First, PPP loans will be forgiven “in an amount equal to the sum of” the following four business expenses for the 8-week period beginning on the date of loan origination: (1) payroll costs; (2) payment of interest on any covered mortgage obligation; (3) payment on any covered rent obligation; and (4) covered utility payments.  See Pub. Law 116-136, §§ 1106(a)(3) and (b)(1)-(4).  It is, therefore, imperative for businesses to use their loans only for these four approved uses, and to document such uses carefully. 

Second, not all costs were created equal under the PPP.  Interim Rule 1 set out limits on non-payroll costs that can be forgiven.  Specifically, the rule states, “not more than 25 percent of the loan forgiveness amount may be attributable to non-payroll costs.”  85 Fed. Reg. 73, at 20813.  As explained in the Interim Rule:

While the Act provides that borrowers are eligible for forgiveness in an amount equal to the sum of payroll costs and any payments of mortgage interest, rent, and utilities, the Administrator has determined that the non-payroll portion of the forgivable loan amount should be limited to effectuate the core purpose of the statute and ensure finite program resources are devoted primarily to payroll. The Administrator has determined in consultation with the Secretary that 75 percent is an appropriate percentage in light of the Act’s overarching focus on keeping workers paid and employed.          

85 Fed. Reg. 73, at 20813-14.

Given these restrictions, loan recipients will also have to carefully calibrate how the loan funds are disbursed within their business in order to ensure that the loans will be forgiven.

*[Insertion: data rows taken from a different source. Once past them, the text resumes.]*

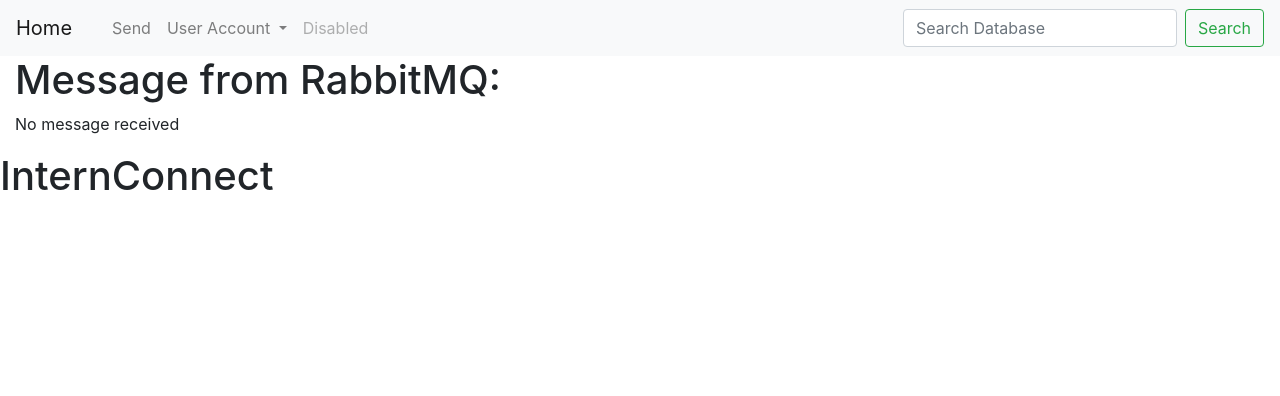
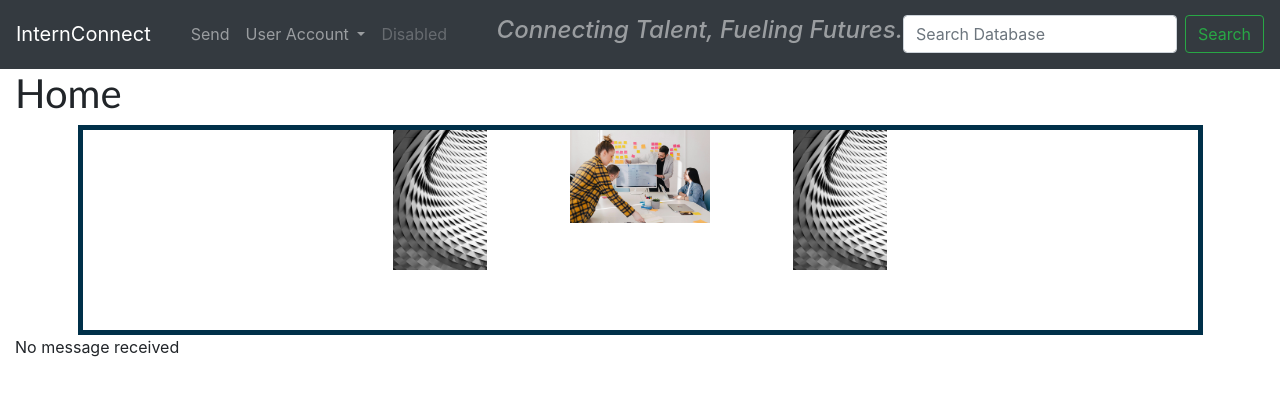
Before and after one commit to PhillipKT/Test_Site, a Flask app: page / in a window 1280 px wide. Shown: the top 396 px of the page. Run offline with Flask 3, Linux system fonts and the light colour scheme; some libraries are stand-ins or nearby versions.

Commit message:
Updated Login to save name and email, added static folder for styles and images

```diff
--- a/app.py
+++ b/app.py
@@ -13,19 +13,21 @@
 db = SQLAlchemy(app)
 
 class Users(db.Model):
-    id = db.Column(db.Integer, primary_key=True, index=True)
+    id = db.Column("id", db.Integer, primary_key=True)
     name = db.Column(db.String(50))
     email = db.Column(db.String(50))
 
+    def __init__(self, name, email) -> None:
+        super().__init__()
+        self.name = name
+        self.email = email
+
 app.app_context().push()
-db.create_all()
-
 
 # RabbitMQ connection parameters
 rabbitmq_host = 'localhost'
 rabbitmq_port = 5672
 rabbitmq_queue = 'hello'
-
 
 def send_message_to_rabbitmq(message):
     connection = BlockingConnection(ConnectionParameters(rabbitmq_host))
@@ -55,7 +57,7 @@
         channel.basic_ack(delivery_tag=method_frame.delivery_tag)
         return render_template('receive_message.html', messages=messages)
     else:
-        redirect(url_for("home"))
+       return redirect(url_for("home"))
 
 
 @app.route('/')
@@ -68,21 +70,28 @@
     return render_template("view.html", values=Users.query.all())
 
 
+# @app.route("/delete", methods=['POST'])
+# def delete():
+#     found_user = Users.query.filter_by(name=user).delete()
+#     for user in found_user:
+#         user.delete()
+#     return redirect("home")
+
+
+
 @app.route('/login', methods=['POST', 'GET'])
 def login():
     if request.method == "POST":
         session.permanent = True
-        email = request.form["email"]
         user = request.form["nm"]
         session ["user"] = user
 
         #query database for existing users
         found_user = Users.query.filter_by(name=user).first()
-
         if found_user:
             session["email"] = found_user.email
         else:
-            usr = Users()
+            usr = Users(user, "")
             db.session.add(usr)
             db.session.commit()
 
@@ -105,13 +114,14 @@
         if request.method == "POST":
             email = request.form["email"]
             session["email"] = email
-            found_user = db.query.filter_by(name=user).first()
+            found_user = Users.query.filter_by(name=user).first()
             found_user.email = email
             db.session.commit()
             flash("Email was saved.")
         else:
             if "email" in session:
                 email = session["email"]
+                flash(f"Welcome Back!")
 
         return render_template("user.html", email=email)
     else:
@@ -123,9 +133,13 @@
 
 @app.route("/logout")
 def logout():
-    flash(f"You have been logged out!")
+    if "user" in session:
+        user = session["user"]
+        flash(f"You have been logged out!")
     session.pop("user", None)
     session.pop("email", None)
+    return redirect(url_for("login"))
+
 
 if __name__ == "__main__":
     db.create_all()
--- /dev/null
+++ b/static/styles/style.css
@@ -0,0 +1,35 @@
+h1 {
+    font-family: 'Gill Sans', 'Gill Sans MT', Calibri, 'Trebuchet MS', sans-serif;
+}
+
+.navbar.navbar-default .navbar-text {
+    justify-content: center;
+    color: #ae46ae;
+}
+
+img {
+    max-height: 70%;
+    max-width: 70%;
+    object-fit:fill;
+}
+
+#container {
+    width: 90%;
+    /* height: 500px; */
+    margin: 0 auto;
+    border: 5px solid #003049;
+    display: flex;
+    flex-direction: row;
+    justify-content: center;
+    /* flex-wrap: wrap; */
+}
+
+#container div {
+    width: 200px;
+    height: 200px;
+    max-width: 300px;
+    /* max-width: 300px; */
+    text-align:center;
+    /* target size for initial display */
+    flex-basis: 200px;
+}
--- a/templates/base.html
+++ b/templates/base.html
@@ -7,17 +7,18 @@
     <meta name="viewport" content="width=device-width, initial-scale=1.0">
 
     <script src="https://unpkg.com/htmx.org@1.6.1/dist/htmx.js"></script>
-
     <link rel="stylesheet" href="https://cdn.jsdelivr.net/npm/bootstrap@4.3.1/dist/css/bootstrap.min.css"
         integrity="sha384-ggOyR0iXCbMQv3Xipma34MD+dH/1fQ784/j6cY/iJTQUOhcWr7x9JvoRxT2MZw1T" crossorigin="anonymous">
+    {# custom style sheet #}
+    <link rel="stylesheet" type="text/css" href="{{ url_for('static', filename='styles/style.css')}}">
     <title>{% block title %}Test Site{% endblock title %}</title>
 </head>
 {% endblock  %}
 
 <body>
     {# bootstrap nav #}
-    <nav class="navbar navbar-expand-lg navbar-light bg-light">
-        <a class="navbar-brand" href="/">Home</a>
+    <nav class="navbar navbar-expand-lg navbar-dark bg-dark">
+        <a class="navbar-brand" href="\">InternConnect</a>
         <button class="navbar-toggler" type="button" data-toggle="collapse" data-target="#navbarSupportedContent"
             aria-controls="navbarSupportedContent" aria-expanded="false" aria-label="Toggle navigation">
             <span class="navbar-toggler-icon"></span>
@@ -47,6 +48,9 @@
                     <a class="nav-link disabled" href="#" tabindex="-1" aria-disabled="true">Disabled</a>
                 </li>
             </ul>
+            <span class="navbar-text">
+                <h4><em>Connecting Talent, Fueling Futures.</em></h4>
+            </span>
             <form class="form-inline my-2 my-lg-0">
                 <input class="form-control mr-sm-2" type="search" placeholder="Search Database" aria-label="Search">
                 <button class="btn btn-outline-success my-2 my-sm-0" type="submit">Search</button>
@@ -58,7 +62,6 @@
         {% block content  %}
         {% endblock  %}
     </div>
-    <h1>InternConnect</h1>
 
     <script src="https://unpkg.com/htmx.org@1.6.1/dist/htmx.js"></script>
     <script src="https://code.jquery.com/jquery-3.3.1.slim.min.js"
@@ -71,5 +74,4 @@
         integrity="sha384-JjSmVgyd0p3pXB1rRibZUAYoIIy6OrQ6VrjIEaFf/nJGzIxFDsf4x0xIM+B07jRM"
         crossorigin="anonymous"></script>
 </body>
-
 </html>
--- a/templates/index.html
+++ b/templates/index.html
@@ -1,7 +1,18 @@
 {% extends "base.html" %}
 <title>{% block title %}Landing Page{% endblock title %}</title>
 {% block content %}
-    <h1>Message from RabbitMQ:</h1>
+    <h1>Home</h1>
+    <section id="container">
+        <div>
+            <img src="{{url_for('static', filename='images/home.jpg')}}" alt="An impressive large building" id="home_photo">
+        </div>
+        <div>
+            <img src="{{url_for('static', filename='images/team.jpg')}}" alt="A team of workers" id="team_photo">
+        </div>
+        <div>
+            <img src="{{url_for('static', filename='images/home.jpg')}}" alt="An impressive large building" id="home_photo">
+        </div>
+    </section>
     {% if message %}
         <p>{{ message }}</p>
         {% else %}
--- a/templates/login.html
+++ b/templates/login.html
@@ -9,11 +9,12 @@
         {% else %}
         {% endif %}
     {% endwith %}
+    <h2>Login</h2>
     <form action="#" method="POST">
         <label for="username">Name:</label><br>
         <input type="text" id="username" name="nm"><br>
-        <label for="email">Email:</label><br>
-        <input type="email"  id="email" name="email" placeholder="Enter Email" value="{{email if email}}" required"><br>
+        {# <label for="email">Email:</label><br>
+        <input type="email"  id="email" name="email" placeholder="Enter Email" value="{{email if email}}" required"><br> #}
         {# <label for="password">Password:</label><br>
         <input type="password" id="password" name="password" required><br> #}
         <input type="submit" value="submit">
--- a/templates/receive_message.html
+++ b/templates/receive_message.html
@@ -3,8 +3,6 @@
 {%endblock%}
 {% block title %}Receiving{% endblock  %}
 {% block content %}
-    <button hx-get="/receive-message" hx-target="#messages" hx-swap="outerHTML">Refresh</button>
-    <div id="messages">
-        <!-- Messages will be displayed here -->
-    </div>
+
+
 {% endblock  %}
--- a/templates/user.html
+++ b/templates/user.html
@@ -10,7 +10,7 @@
         {% endif %}
     {% endwith %}
 <form action="#" method="POST">
-    <input type="email" name="nm" placeholder="Enter Email" value="{{email if email}}">
+    <input type="email" name="email" placeholder="Enter Email" value="{{email if email}}">
     <input type="submit" value="submit">
 </form>
-{% endblock  %}
+{% endblock %}
```
Also changed, not shown: templates/send_message.html (+2 -9 lines), templates/view.html (added, +7 -0 lines), instance/Users.sqlite3, static/images/home.jpg (added), static/images/team.jpg (added), static/styles/user.css (added), 1 other file.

Third, loan forgiveness is “based on the employer maintaining or quickly rehiring employees and maintaining salary levels.  Forgiveness will be reduced if full-time headcount declines, or if salaries and wages decrease.”  PPP Overview, available here.  More specifically, the statute sets out formulas that serve to reduce the amount of loan forgiveness if the number of employees on payroll during the 8-week period following loan origination decreases as compared to the average number of employees during the same period in 2019, see Pub. Law 116-136, § 1106(d)(2), or if salaries and wages decrease.  Seeid. at § 1106(d)(3).  Exemptions for such reductions apply if employees are re-hired during the period after the business received the loan.  Id. at § 1106(d)(5).  Accordingly, loan applicants should be keenly aware of the payroll claims they are making in connection with their application, and have a plan in place to bring payroll back up to the appropriate levels in order to avoid loan forgiveness reductions under the statute.

Final Thoughts

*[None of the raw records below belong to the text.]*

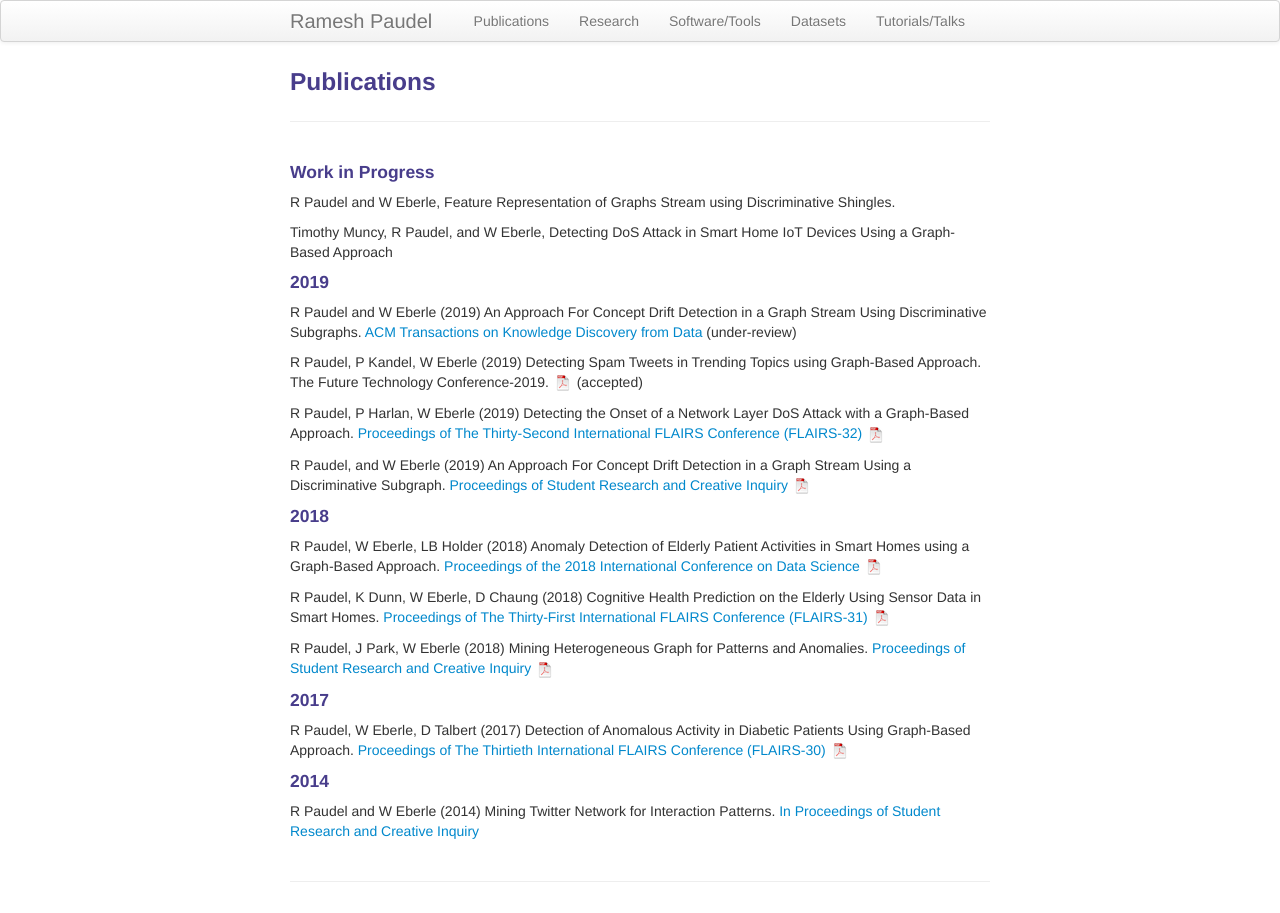
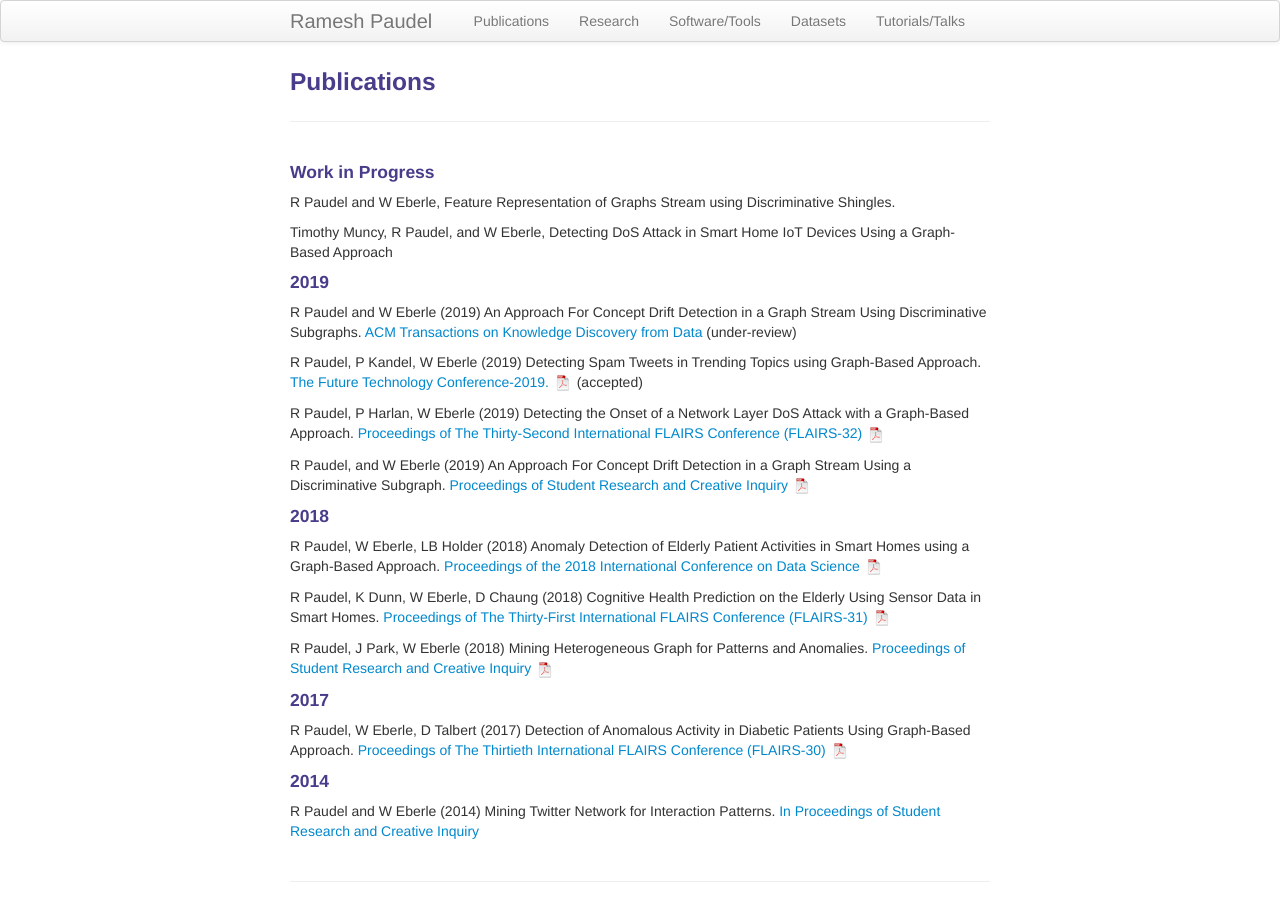
Before and after one commit to rpaudel42/rpaudel42.github.io, a Jekyll site: the page built from pages/pubs.md, in a window 1280 px wide. Built offline with Jekyll 4.4.1, drawn with Linux system fonts in a browser that asks for light colours.

```diff
--- a/pages/pubs.md
+++ b/pages/pubs.md
@@ -13,7 +13,7 @@
 (2019) An Approach For Concept Drift Detection in a Graph Stream Using Discriminative Subgraphs. [ACM Transactions on Knowledge Discovery from Data](https://tkdd.acm.org/about.cfm) (under-review)
 
 R Paudel, P Kandel, W Eberle
-(2019) Detecting Spam Tweets in Trending Topics using Graph-Based Approach. The Future Technology Conference-2019. [![pdf]({{ BASE_PATH }}/assets/icons/pdf-icon.png)](/assets/Spam_detection_in_trending_topic.pdf) (accepted)
+(2019) Detecting Spam Tweets in Trending Topics using Graph-Based Approach. [The Future Technology Conference-2019.](https://saiconference.com/FTC) [![pdf]({{ BASE_PATH }}/assets/icons/pdf-icon.png)](/assets/Spam_detection_in_trending_topic.pdf) (accepted)
 
 R Paudel, P Harlan, W Eberle
 (2019) Detecting the Onset of a Network Layer DoS Attack with a Graph-Based Approach. [Proceedings of The Thirty-Second International FLAIRS Conference (FLAIRS-32)](https://www.aaai.org/ocs/index.php/FLAIRS/FLAIRS19/paper/view/18272) [![pdf]({{ BASE_PATH }}/assets/icons/pdf-icon.png)](/assets/DoS_Attack.pdf)
```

The PPP provides a much-needed lifeline to “small businesses” across the country that are currently suffering as a result of dislocation brought on by the COVID-19 crisis.  If businesses carefully comply with the eligibility and use requirements in the statute and attendant rules, the PPP could help thousands of businesses keep their doors open and their employees employed without taking on any additional long-term debt.  But, as with any large Government stimulus program, there are strings attached.  The statute contains detailed eligibility and use restrictions, a fulsome borrower certification, and the statute places the burden of truthfulness and accuracy firmly on the borrower.  Thus, non-compliance with the statute’s requirements can trigger penalties, including disgorgement, civil and criminal penalties, and loan forgiveness reductions.  As small business owners, our partners have studied the PPP closely and are ready to offer advice and guidance.  If you own or operate a business that has applied for, received loan funds, or are thinking of applying for a loan under the PPP, reach out to us for compliance counseling and guidance.